Perhaps you need an accountant, her brother suggested (smirk smirk). Figgle off, she said. It was family dinner time: they all sat around the table, including grandma Clara and uncle Geoff who mumbled and it usually was some dirty joke, old as cotton knickers. Grandma didn't say much at all, she only smiled. Elianna thought perhaps she was demented. Pass the salt, her mother said, and the potatoes too, her father added. Elianna looked like her mother, but with a smaller nose and better, bigger, green eyes like her father. She had brown hair which she had put in a bun. Mother's fingers were reddish and puffy from doing the dishes before they sat down so that everything would look as if they had gone to a restaurant. Which they could not afford. But both her parents liked to play pretend.

I want to ask you something, Elianna said. Well? Her mother said. You're always full of advice on whom I should date and stuff. And nobody I ever brought along was good enough for you. So I keep having all these really short relationships, and I'm 41 and I'm fed up with that, I want a man, a keeper. Who exactly did you have in mind? Somebody like dad? She asked.
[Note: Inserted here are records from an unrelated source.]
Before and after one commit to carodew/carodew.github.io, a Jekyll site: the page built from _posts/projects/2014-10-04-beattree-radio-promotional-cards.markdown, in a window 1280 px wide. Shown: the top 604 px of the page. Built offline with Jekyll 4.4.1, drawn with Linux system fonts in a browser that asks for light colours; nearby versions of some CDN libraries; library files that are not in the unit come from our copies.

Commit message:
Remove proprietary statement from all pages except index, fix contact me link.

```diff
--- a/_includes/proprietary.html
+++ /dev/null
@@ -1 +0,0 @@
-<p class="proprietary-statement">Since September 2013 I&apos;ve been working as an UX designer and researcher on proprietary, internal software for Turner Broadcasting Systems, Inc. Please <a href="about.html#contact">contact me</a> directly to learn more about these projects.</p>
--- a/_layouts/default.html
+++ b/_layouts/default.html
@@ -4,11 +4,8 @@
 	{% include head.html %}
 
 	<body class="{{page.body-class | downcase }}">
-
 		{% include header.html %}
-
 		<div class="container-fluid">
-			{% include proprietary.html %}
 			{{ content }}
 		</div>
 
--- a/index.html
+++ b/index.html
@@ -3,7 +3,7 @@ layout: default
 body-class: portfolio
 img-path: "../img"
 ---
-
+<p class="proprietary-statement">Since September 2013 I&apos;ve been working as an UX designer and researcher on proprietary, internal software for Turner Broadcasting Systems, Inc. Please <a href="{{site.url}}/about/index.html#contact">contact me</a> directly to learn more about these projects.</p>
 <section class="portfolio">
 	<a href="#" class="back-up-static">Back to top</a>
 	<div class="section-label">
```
You know, sweetie, her grandma said, and it was the first thing she had said in a decade, almost as long as Elianna could remember, you know what I told your mother when she went out with your father? … Mum, said her mother, I don't think the child really needs to hear those old stories. Mother giggled nervously but Elianna was dying to hear more. I said, grandma continued undeterred while Elianna's mother was gripping her fork as if it was a deadly weapon and breathing loudly while her father was digging into a pork loin, happy to have it to himself — I said, grandma started again — and then her face fell and her head dropped straight into the potatoes making an ugly thumping sound. Awww, said Elianna's mother. But Elianna knew instantly that grandma hadn't just fainted but that she had died, died before she could pass on invaluable advice to her only granddaughter. Dammit, mother, Elianna cried, I really wanted to hear that. Her brother didn't smirk then in the middle of gulping and said hold on, shouldnt we do something for granny? Then everybody got up and they carried the light body of the grandmother over to the divan, her dad called an ambulance but it was in fact too late. It was good that granny had died with a mouthful of potatoes the way she liked them and the way she had taught her daughter to make them.